INPUT DATA =>
____________________

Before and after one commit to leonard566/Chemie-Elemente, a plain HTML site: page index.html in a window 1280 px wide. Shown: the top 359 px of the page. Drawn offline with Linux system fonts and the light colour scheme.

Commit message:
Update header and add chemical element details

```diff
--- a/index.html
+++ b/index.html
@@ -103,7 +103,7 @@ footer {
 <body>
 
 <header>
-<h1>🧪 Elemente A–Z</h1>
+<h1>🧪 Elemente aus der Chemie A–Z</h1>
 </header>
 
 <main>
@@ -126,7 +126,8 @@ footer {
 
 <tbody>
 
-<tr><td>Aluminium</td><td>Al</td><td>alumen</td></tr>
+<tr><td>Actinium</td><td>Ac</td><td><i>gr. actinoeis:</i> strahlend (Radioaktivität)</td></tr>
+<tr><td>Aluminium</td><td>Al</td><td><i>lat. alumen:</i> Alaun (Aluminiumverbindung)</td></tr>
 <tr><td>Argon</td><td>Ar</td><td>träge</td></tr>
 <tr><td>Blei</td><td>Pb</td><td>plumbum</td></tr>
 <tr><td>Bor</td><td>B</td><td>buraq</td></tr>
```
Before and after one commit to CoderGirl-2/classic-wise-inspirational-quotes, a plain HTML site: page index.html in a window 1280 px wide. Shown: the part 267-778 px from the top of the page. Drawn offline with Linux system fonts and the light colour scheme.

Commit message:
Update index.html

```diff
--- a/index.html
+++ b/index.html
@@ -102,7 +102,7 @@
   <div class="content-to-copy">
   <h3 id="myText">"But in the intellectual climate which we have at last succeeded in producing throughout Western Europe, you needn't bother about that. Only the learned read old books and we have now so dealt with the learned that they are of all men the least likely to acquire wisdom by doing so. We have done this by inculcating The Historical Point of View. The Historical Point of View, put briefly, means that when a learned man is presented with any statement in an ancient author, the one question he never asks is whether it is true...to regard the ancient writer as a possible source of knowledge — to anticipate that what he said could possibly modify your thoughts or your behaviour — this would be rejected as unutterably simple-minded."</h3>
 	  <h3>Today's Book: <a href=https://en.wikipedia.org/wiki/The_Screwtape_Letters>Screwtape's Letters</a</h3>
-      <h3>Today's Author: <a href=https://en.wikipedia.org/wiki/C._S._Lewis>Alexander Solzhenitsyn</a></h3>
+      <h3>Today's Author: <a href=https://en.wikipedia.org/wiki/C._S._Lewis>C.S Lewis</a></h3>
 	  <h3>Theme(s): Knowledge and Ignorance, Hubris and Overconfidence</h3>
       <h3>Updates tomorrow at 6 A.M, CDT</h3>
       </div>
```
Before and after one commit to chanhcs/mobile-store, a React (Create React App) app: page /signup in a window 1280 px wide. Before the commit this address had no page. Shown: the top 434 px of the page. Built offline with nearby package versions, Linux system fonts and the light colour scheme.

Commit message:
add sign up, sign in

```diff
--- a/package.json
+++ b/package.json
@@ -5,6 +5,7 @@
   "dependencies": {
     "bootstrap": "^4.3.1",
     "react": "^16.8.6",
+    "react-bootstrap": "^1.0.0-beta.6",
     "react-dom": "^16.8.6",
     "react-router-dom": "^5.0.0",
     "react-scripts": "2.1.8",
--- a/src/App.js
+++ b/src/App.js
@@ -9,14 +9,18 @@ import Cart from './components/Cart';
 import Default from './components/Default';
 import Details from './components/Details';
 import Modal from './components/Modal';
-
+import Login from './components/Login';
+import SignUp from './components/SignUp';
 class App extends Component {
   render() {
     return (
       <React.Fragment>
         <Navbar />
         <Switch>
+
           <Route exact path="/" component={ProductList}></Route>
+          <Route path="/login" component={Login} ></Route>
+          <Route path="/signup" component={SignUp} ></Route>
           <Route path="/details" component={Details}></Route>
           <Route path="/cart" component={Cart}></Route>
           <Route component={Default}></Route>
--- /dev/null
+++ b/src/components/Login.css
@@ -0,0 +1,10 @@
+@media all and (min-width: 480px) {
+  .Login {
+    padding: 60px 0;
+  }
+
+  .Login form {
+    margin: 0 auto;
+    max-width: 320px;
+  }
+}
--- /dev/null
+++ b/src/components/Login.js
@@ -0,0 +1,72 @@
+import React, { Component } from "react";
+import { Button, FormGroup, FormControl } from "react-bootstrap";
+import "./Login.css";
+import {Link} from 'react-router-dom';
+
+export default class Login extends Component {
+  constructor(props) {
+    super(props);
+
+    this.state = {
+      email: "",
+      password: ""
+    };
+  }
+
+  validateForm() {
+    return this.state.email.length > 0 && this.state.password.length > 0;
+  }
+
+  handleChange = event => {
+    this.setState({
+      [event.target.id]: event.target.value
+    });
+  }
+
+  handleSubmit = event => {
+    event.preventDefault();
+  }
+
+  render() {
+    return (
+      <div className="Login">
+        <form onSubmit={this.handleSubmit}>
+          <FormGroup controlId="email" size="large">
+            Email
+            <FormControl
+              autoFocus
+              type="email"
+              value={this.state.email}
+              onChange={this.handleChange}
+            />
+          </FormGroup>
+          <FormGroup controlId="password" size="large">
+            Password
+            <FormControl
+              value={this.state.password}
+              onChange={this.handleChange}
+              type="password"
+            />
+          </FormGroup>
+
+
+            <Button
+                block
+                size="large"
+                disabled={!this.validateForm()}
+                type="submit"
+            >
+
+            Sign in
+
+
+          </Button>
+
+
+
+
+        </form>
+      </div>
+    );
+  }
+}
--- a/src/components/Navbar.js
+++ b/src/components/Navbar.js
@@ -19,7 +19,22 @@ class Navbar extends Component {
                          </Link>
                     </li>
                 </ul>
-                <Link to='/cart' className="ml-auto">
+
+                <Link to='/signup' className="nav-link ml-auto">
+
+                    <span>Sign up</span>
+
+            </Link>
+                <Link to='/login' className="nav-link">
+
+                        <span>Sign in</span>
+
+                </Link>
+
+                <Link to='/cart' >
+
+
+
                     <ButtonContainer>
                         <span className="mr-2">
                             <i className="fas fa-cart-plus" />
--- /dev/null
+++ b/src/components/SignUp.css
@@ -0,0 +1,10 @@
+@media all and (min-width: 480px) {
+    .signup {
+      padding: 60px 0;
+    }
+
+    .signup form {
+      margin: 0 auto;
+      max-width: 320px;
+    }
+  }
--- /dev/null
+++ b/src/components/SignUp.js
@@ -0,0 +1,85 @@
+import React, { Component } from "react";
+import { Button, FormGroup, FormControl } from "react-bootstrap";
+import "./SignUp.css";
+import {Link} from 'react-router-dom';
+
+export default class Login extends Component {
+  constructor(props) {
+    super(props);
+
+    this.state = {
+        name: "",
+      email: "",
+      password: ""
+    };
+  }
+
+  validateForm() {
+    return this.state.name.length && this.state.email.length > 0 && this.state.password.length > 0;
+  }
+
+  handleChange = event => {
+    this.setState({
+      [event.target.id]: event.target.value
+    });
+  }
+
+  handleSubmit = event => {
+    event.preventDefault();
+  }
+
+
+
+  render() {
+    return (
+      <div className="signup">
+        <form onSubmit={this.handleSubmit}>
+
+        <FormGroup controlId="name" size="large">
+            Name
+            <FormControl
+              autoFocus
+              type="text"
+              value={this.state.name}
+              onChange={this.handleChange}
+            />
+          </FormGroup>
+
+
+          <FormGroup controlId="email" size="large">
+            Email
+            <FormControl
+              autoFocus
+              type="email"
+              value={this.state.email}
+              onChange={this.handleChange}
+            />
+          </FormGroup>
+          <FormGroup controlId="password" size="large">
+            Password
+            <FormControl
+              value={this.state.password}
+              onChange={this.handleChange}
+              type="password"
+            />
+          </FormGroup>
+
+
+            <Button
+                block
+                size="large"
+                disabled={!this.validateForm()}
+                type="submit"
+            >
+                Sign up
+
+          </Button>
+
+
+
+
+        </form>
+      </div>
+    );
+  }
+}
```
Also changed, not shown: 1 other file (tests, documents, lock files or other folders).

____________________

ACTIVITY => Which of the lines above carry the string "wiki"? Copy every one.

WRITTEN SOLUTION =>
 	  <h3>Today's Book: <a href=https://en.wikipedia.org/wiki/The_Screwtape_Letters>Screwtape's Letters</a</h3>
-      <h3>Today's Author: <a href=https://en.wikipedia.org/wiki/C._S._Lewis>Alexander Solzhenitsyn</a></h3>
+      <h3>Today's Author: <a href=https://en.wikipedia.org/wiki/C._S._Lewis>C.S Lewis</a></h3>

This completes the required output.